Areas of Seward were hit with severe flooding as heavy rain and high winds moved through the area over the weekend.
“Seward experiences a lot of flooding events, especially this time of year, but this one has come on fast and has led to water levels higher than we’ve seen in recent memory,” Dan Nelson, emergency manager for the Kenai Peninsula Borough, said.
Heavy equipment operators spent Friday and Saturday repairing the berms along Sawmill Creek, Salmon Creek, Lost Creek, Japanese Creek and Kwechak Creek, which had been damaged or washed away as a result of the rising waters, Nelson said.
In a video posted to the KPB Alerts Facebook page at 1:20 p.m. Saturday, Bud Sexton with the Office of Emergency Management showed the extent of the flooding that occurred at Kwechak Creek, which prompted OEM to put residents of Bruno Road into “ready status,” preparing them for potential evacuation.
“If you take a look at this levee system right here, this, to give you a perspective, was about 25 feet wide this same time yesterday,” Sexton said in the video. “And it was taller than I am right here. So that’s how much sediment was washed out from late yesterday (Friday) overnight.”
The rain did not let up on Saturday, which Nelson said makes the job of the heavy equipment operators more difficult.
“The frustrating thing is losing all the work that you’ve done overnight,” Nelson. “You can come back to an area in the morning that you spent the whole day repairing, and it’s like you didn’t do any work at all.”
Seward is located in an alluvial fan, which means that gravel and sediment is constantly accumulating in the waterways as it flows down from higher altitudes. Because of this, Nelson said the main goal of the heavy equipment operators is to remove the excess sediment from the waterways while also building up the berms that are eroding as the flooding occurs.
No major damage, injuries or evacuations have been reported as of Saturday, but Nelson said that residents of Seward should be constantly monitoring conditions in their area, especially if living near a creek or body of water, and be prepared to evacuate if necessary.
“Make sure you have a full tank of gas and a bag packed,” Nelson said.
In video posted at about 5:30 p.m., Sexton provided an update from the Box Canyon.
“If you take a look around, you can see that there is still a substantial amount of water pouring through the Box Canyon area and all throughout Seward,” Sexton said. “So we continue to have heavy equipment operators all throughout the Seward area … that are really making a difference.”
Initially, the flooding caused Dieckgraeff Road — which leads to the transfer site in Seward — to be inaccessible.

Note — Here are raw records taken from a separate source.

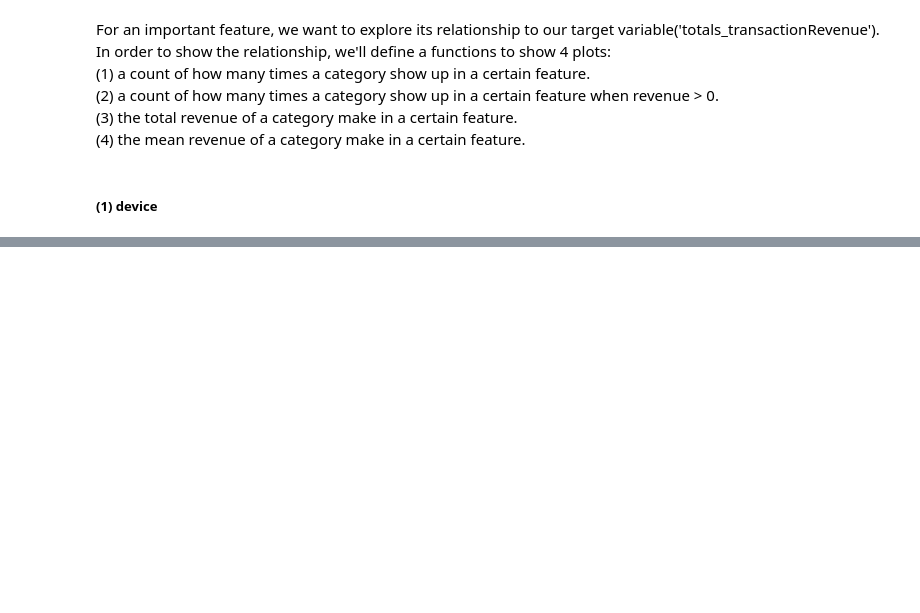
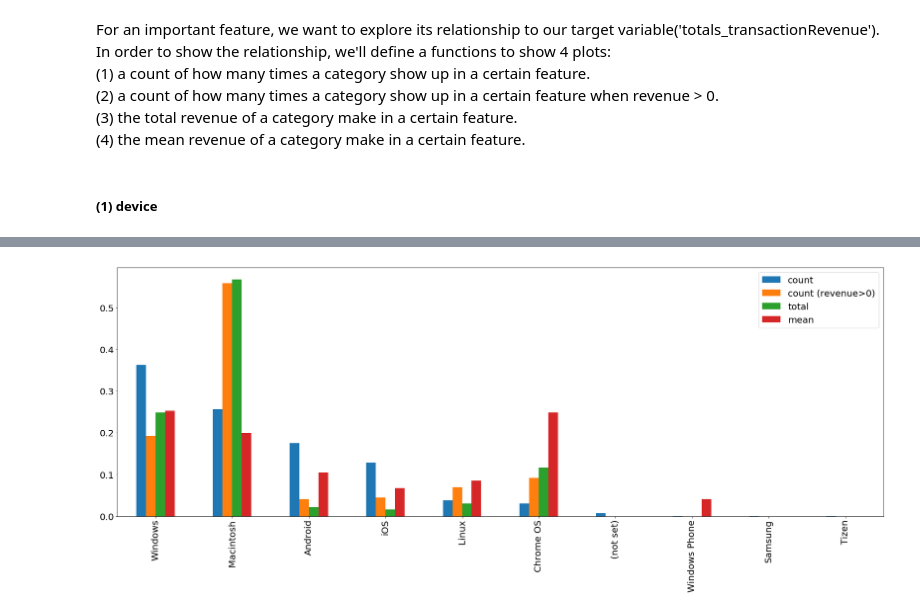
Before and after one commit to Sapphirine/Google-Merchandise-Store-Data-Analysis, a Jupyter notebook: Part02_feature engineering.ipynb, the cells around one changed output, grey strips where cells are left out. Saved outputs shown, nothing was run; the diff lists cells and outputs as text; code cells hidden in the pictures; blank space fills up the shorter version.

```diff
--- a/Part02_feature engineering.ipynb
+++ b/Part02_feature engineering.ipynb
@@ -107,0 +95,5 @@ customDimensions_value 6
+# %%
+# device_operating_system
+count_all('device_operatingSystem')
+# %% [output]
+[figure, added]
```
Also changed, not shown: parts of 18 cells of this notebook, 1 other file.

Dumpsters were placed in the city lot adjacent to Dieckgraeff Road on Friday. Nelson said Saturday evening that, while the road is technically open, it has sustained damage. Nelson recommended continuing to use the dumpsters in the city lot for the next few days until repairs can be made.
As of 7 p.m. Saturday, Nelson said that the water levels had begun to recede in some areas, but there was still plenty of movement happening. Additional machinery will be brought in Sunday morning to continue repair and mitigation work that Nelson said will be similar to what was done Saturday.